The link between tough detective stories and Western novels is too strong to be a coincidence. And as Spenser always says, coincidences don’t get us very far, so let’s discount them.
Think of Elmore Leonard. One of the best crime writers ever also wrote some of the finest Western novels, several of which have been turned into great Western movies. The Tall T, 3:10 to Yuma, Hombre, Valdez is Coming, and Last Stand at Saber River are excellent stories and fine films.
On Leonard’s website, Christopher Walton tries to answer the question Why are his books so attractive to Hollywood filmmakers?
And I mentioned Spenser in the first para. I’m reading Robert B Parker’s novels about that first-nameless Boston private eye, Spenser, with an s like the English poet. You get drawn into them. There are forty odd and they read like a roman fleuve. Spenser is a tough, literate, sensitive, witty and violent investigator and after twenty or so stories have been read you get to know Susan Silverman, Pearl the Wonder Dog, Hawk, Vinnie Morris and the others so well that they are practically family.
Parker, of course, wrote four outstanding Western novels, starring the wise-cracking pardners Virgil Cole and Everett Hitch. Appaloosa (2008), from the book of the same name, made an excellent Western movie and we must only hope that Ed Harris & Co will see fit to make Resolution, Brimstone and Blue-Eyed Devil. Tragically, Robert Parker died suddenly in January this year and we shall not be reading more of Virgil and Everett, or indeed Spenser - at least from his hand.

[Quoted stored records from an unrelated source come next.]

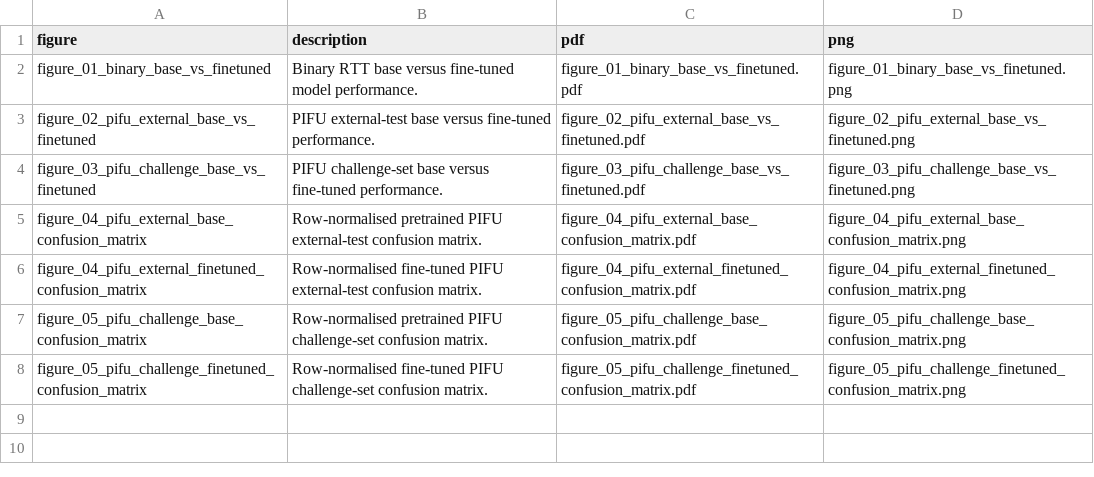
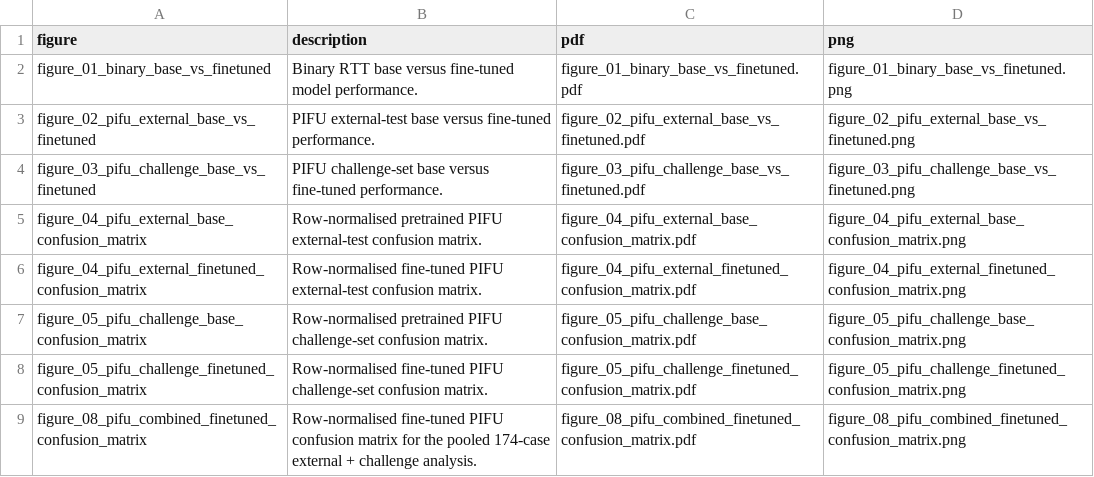
Before and after one commit to GitSentinel/nhs_omop_ncp, a CSV file: results/dissertation_results/05_dissertation_figures/figure_manifest.csv, drawn as a sheet.

Commit message:
[ADD]: Full test and challenge dataset evaluation completed and results saved!

```diff
--- a/results/dissertation_results/05_dissertation_figures/figure_manifest.csv
+++ b/results/dissertation_results/05_dissertation_figures/figure_manifest.csv
@@ -8 +8,2 @@ figure_05_pifu_challenge_base_confusion_matrix,Row-normalised pretrained PIFU ch
 figure_05_pifu_challenge_finetuned_confusion_matrix,Row-normalised fine-tuned PIFU challenge-set confusion matrix.,figure_05_pifu_challenge_finetuned_confusion_matrix.pdf,figure_05_pifu_challenge_finetuned_confusion_matrix.png
+figure_08_pifu_combined_finetuned_confusion_matrix,Row-normalised fine-tuned PIFU confusion matrix for the pooled 174-case external + challenge analysis.,figure_08_pifu_combined_finetuned_confusion_matrix.pdf,figure_08_pifu_combined_finetuned_confusion_matrix.png
```
Also changed, not shown: 43 other files.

http://us.penguingroup.com/static/pages/aboutus/pressrelease/robert_b_parker.html will tell you more about his life and work.

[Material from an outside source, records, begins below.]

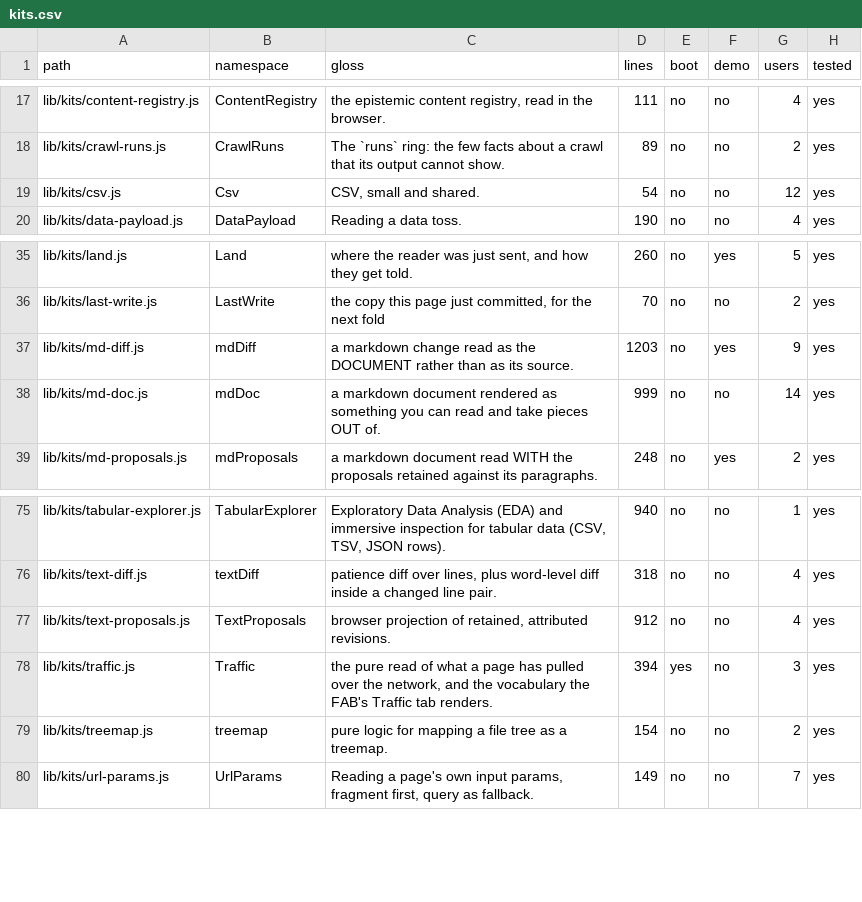
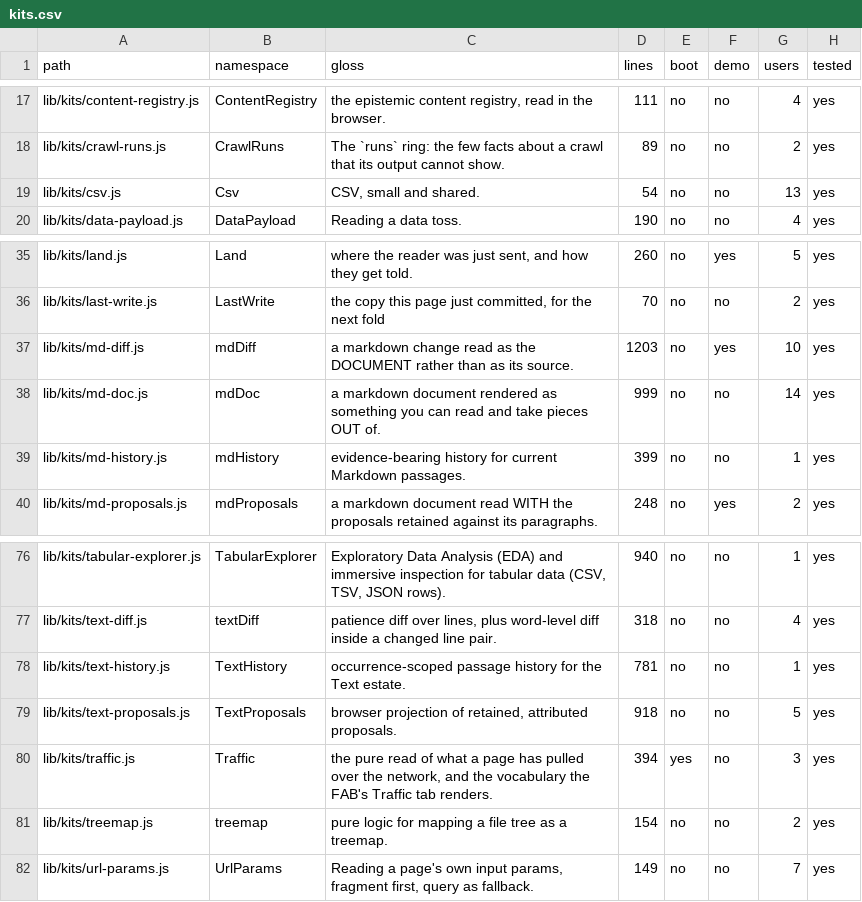
Before and after one commit to mehrlander/web-tools, a CSV file: docs/kits.csv, drawn as a sheet; only a part is shown, gaps mark what is left out.

```diff
--- a/docs/kits.csv
+++ b/docs/kits.csv
@@ -18,3 +18,3 @@ lib/kits/content-registry.js,ContentRegistry,"the epistemic content registry, re
 lib/kits/crawl-runs.js,CrawlRuns,The `runs` ring: the few facts about a crawl that its output cannot show.,89,no,no,2,yes
-lib/kits/csv.js,Csv,"CSV, small and shared.",54,no,no,12,yes
+lib/kits/csv.js,Csv,"CSV, small and shared.",54,no,no,13,yes
 lib/kits/data-payload.js,DataPayload,Reading a data toss.,190,no,no,4,yes
@@ -36,4 +36,5 @@ lib/kits/land.js,Land,"where the reader was just sent, and how they get told.",2
 lib/kits/last-write.js,LastWrite,"the copy this page just committed, for the next fold",70,no,no,2,yes
-lib/kits/md-diff.js,mdDiff,a markdown change read as the DOCUMENT rather than as its source.,1203,no,yes,9,yes
+lib/kits/md-diff.js,mdDiff,a markdown change read as the DOCUMENT rather than as its source.,1203,no,yes,10,yes
 lib/kits/md-doc.js,mdDoc,a markdown document rendered as something you can read and take pieces OUT of.,999,no,no,14,yes
+lib/kits/md-history.js,mdHistory,evidence-bearing history for current Markdown passages.,399,no,no,1,yes
 lib/kits/md-proposals.js,mdProposals,a markdown document read WITH the proposals retained against its paragraphs.,248,no,yes,2,yes
@@ -76,3 +77,4 @@ lib/kits/tabular-explorer.js,TabularExplorer,"Exploratory Data Analysis (EDA) an
 lib/kits/text-diff.js,textDiff,"patience diff over lines, plus word-level diff inside a changed line pair.",318,no,no,4,yes
-lib/kits/text-proposals.js,TextProposals,"browser projection of retained, attributed revisions.",912,no,no,4,yes
+lib/kits/text-history.js,TextHistory,occurrence-scoped passage history for the Text estate.,781,no,no,1,yes
+lib/kits/text-proposals.js,TextProposals,"browser projection of retained, attributed proposals.",918,no,no,5,yes
 lib/kits/traffic.js,Traffic,"the pure read of what a page has pulled over the network, and the vocabulary the FAB's Traffic tab renders.",394,yes,no,3,yes
```
Also changed, not shown: docs/docs.csv, docs/tests.csv, 14 other files.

I recently read Potshot, in which Spenser rounds up some fellow-thugs from previous encounters and rides down to Arizona to rid a small town of a gang of biker trash that have been terrorising it. Ring any bells? Of course it does. Is it a coincidence that with himself Spenser’s magnificent tough guys number seven? Coincidences are possible but they don’t get us very far, so let’s discount them. And as a clincher that Parker knew exactly what he was doing, one of the band tells the Preacher (who could have been played by Eli Wallach), “We deal in lead, friend.”
So if you want crossover, read Potshot. The tough private eye novel meets the famous Western. Read any of them, in fact. You won’t regret it.
Certainly Parker would have agreed with Elmore Leonard’s rules of writing: “My most important rule,” he says, “is: If it sounds like writing, I rewrite it.”